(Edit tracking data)
BEGIN

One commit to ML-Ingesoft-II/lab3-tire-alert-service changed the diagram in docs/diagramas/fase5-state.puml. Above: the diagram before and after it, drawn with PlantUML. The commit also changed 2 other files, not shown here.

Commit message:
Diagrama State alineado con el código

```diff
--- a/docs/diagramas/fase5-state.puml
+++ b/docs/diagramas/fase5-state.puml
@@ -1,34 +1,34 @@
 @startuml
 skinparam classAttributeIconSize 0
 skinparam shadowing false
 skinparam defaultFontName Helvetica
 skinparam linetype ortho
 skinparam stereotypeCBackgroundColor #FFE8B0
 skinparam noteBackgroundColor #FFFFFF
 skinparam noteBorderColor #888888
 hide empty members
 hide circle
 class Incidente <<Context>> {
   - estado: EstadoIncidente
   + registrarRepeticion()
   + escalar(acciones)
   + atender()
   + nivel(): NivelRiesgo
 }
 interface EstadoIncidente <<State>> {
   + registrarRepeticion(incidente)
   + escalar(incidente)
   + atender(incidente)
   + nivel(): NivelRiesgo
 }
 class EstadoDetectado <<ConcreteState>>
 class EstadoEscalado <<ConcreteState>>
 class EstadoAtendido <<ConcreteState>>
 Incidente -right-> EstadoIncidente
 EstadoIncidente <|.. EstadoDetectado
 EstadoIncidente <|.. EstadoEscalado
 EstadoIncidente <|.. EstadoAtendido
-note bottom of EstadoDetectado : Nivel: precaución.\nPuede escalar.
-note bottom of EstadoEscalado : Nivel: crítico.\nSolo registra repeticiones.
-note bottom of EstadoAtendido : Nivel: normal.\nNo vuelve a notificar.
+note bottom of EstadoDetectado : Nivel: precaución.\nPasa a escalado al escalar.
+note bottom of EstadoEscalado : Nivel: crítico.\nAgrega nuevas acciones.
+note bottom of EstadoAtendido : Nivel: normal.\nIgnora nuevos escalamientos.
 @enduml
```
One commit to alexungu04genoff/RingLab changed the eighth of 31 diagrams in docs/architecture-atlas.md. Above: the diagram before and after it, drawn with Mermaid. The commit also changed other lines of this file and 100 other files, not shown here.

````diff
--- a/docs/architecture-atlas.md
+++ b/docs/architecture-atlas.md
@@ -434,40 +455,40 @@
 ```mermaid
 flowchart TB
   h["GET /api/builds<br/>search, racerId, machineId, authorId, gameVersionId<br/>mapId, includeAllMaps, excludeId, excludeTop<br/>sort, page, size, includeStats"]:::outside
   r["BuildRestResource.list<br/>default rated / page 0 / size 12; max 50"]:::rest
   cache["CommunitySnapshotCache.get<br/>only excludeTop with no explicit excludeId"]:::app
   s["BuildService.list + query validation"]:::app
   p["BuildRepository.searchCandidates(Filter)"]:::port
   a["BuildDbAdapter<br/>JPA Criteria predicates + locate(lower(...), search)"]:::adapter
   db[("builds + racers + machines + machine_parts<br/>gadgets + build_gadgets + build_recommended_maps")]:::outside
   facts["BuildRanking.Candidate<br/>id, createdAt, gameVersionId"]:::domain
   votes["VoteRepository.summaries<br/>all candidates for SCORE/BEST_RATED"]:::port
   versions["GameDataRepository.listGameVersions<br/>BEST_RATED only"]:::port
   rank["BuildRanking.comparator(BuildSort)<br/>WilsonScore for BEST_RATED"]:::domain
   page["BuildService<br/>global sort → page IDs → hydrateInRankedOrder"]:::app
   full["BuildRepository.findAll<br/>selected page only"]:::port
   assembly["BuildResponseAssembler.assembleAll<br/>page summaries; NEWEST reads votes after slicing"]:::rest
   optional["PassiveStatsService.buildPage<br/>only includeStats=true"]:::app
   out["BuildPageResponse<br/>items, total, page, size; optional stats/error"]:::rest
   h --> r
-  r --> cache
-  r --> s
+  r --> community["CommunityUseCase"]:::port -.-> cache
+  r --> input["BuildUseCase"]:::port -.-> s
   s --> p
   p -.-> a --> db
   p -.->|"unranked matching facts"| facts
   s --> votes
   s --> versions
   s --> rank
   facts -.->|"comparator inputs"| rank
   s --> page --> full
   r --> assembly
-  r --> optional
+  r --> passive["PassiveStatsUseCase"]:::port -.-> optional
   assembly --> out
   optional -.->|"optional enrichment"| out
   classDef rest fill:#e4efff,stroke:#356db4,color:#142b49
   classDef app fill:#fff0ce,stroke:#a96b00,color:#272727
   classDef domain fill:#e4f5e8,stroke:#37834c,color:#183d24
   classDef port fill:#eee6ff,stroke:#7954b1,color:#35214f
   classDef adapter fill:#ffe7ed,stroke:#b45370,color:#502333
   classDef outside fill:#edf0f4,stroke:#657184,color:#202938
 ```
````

END

:: PROBLEM DESCRIPTION ::
Extract all the entries word for word.

:: SOLUTION TO THE EXERCISE ::
One commit to ML-Ingesoft-II/lab3-tire-alert-service changed the diagram in docs/diagramas/fase5-state.puml. Above: the diagram before and after it, drawn with PlantUML. The commit also changed 2 other files, not shown here.

Commit message:
Diagrama State alineado con el código

```diff
--- a/docs/diagramas/fase5-state.puml
+++ b/docs/diagramas/fase5-state.puml
@@ -1,34 +1,34 @@
 @startuml
 skinparam classAttributeIconSize 0
 skinparam shadowing false
 skinparam defaultFontName Helvetica
 skinparam linetype ortho
 skinparam stereotypeCBackgroundColor #FFE8B0
 skinparam noteBackgroundColor #FFFFFF
 skinparam noteBorderColor #888888
 hide empty members
 hide circle
 class Incidente <<Context>> {
   - estado: EstadoIncidente
   + registrarRepeticion()
   + escalar(acciones)
   + atender()
   + nivel(): NivelRiesgo
 }
 interface EstadoIncidente <<State>> {
   + registrarRepeticion(incidente)
   + escalar(incidente)
   + atender(incidente)
   + nivel(): NivelRiesgo
 }
 class EstadoDetectado <<ConcreteState>>
 class EstadoEscalado <<ConcreteState>>
 class EstadoAtendido <<ConcreteState>>
 Incidente -right-> EstadoIncidente
 EstadoIncidente <|.. EstadoDetectado
 EstadoIncidente <|.. EstadoEscalado
 EstadoIncidente <|.. EstadoAtendido
-note bottom of EstadoDetectado : Nivel: precaución.\nPuede escalar.
-note bottom of EstadoEscalado : Nivel: crítico.\nSolo registra repeticiones.
-note bottom of EstadoAtendido : Nivel: normal.\nNo vuelve a notificar.
+note bottom of EstadoDetectado : Nivel: precaución.\nPasa a escalado al escalar.
+note bottom of EstadoEscalado : Nivel: crítico.\nAgrega nuevas acciones.
+note bottom of EstadoAtendido : Nivel: normal.\nIgnora nuevos escalamientos.
 @enduml
```
One commit to alexungu04genoff/RingLab changed the eighth of 31 diagrams in docs/architecture-atlas.md. Above: the diagram before and after it, drawn with Mermaid. The commit also changed other lines of this file and 100 other files, not shown here.

````diff
--- a/docs/architecture-atlas.md
+++ b/docs/architecture-atlas.md
@@ -434,40 +455,40 @@
 ```mermaid
 flowchart TB
   h["GET /api/builds<br/>search, racerId, machineId, authorId, gameVersionId<br/>mapId, includeAllMaps, excludeId, excludeTop<br/>sort, page, size, includeStats"]:::outside
   r["BuildRestResource.list<br/>default rated / page 0 / size 12; max 50"]:::rest
   cache["CommunitySnapshotCache.get<br/>only excludeTop with no explicit excludeId"]:::app
   s["BuildService.list + query validation"]:::app
   p["BuildRepository.searchCandidates(Filter)"]:::port
   a["BuildDbAdapter<br/>JPA Criteria predicates + locate(lower(...), search)"]:::adapter
   db[("builds + racers + machines + machine_parts<br/>gadgets + build_gadgets + build_recommended_maps")]:::outside
   facts["BuildRanking.Candidate<br/>id, createdAt, gameVersionId"]:::domain
   votes["VoteRepository.summaries<br/>all candidates for SCORE/BEST_RATED"]:::port
   versions["GameDataRepository.listGameVersions<br/>BEST_RATED only"]:::port
   rank["BuildRanking.comparator(BuildSort)<br/>WilsonScore for BEST_RATED"]:::domain
   page["BuildService<br/>global sort → page IDs → hydrateInRankedOrder"]:::app
   full["BuildRepository.findAll<br/>selected page only"]:::port
   assembly["BuildResponseAssembler.assembleAll<br/>page summaries; NEWEST reads votes after slicing"]:::rest
   optional["PassiveStatsService.buildPage<br/>only includeStats=true"]:::app
   out["BuildPageResponse<br/>items, total, page, size; optional stats/error"]:::rest
   h --> r
-  r --> cache
-  r --> s
+  r --> community["CommunityUseCase"]:::port -.-> cache
+  r --> input["BuildUseCase"]:::port -.-> s
   s --> p
   p -.-> a --> db
   p -.->|"unranked matching facts"| facts
   s --> votes
   s --> versions
   s --> rank
   facts -.->|"comparator inputs"| rank
   s --> page --> full
   r --> assembly
-  r --> optional
+  r --> passive["PassiveStatsUseCase"]:::port -.-> optional
   assembly --> out
   optional -.->|"optional enrichment"| out
   classDef rest fill:#e4efff,stroke:#356db4,color:#142b49
   classDef app fill:#fff0ce,stroke:#a96b00,color:#272727
   classDef domain fill:#e4f5e8,stroke:#37834c,color:#183d24
   classDef port fill:#eee6ff,stroke:#7954b1,color:#35214f
   classDef adapter fill:#ffe7ed,stroke:#b45370,color:#502333
   classDef outside fill:#edf0f4,stroke:#657184,color:#202938
 ```
````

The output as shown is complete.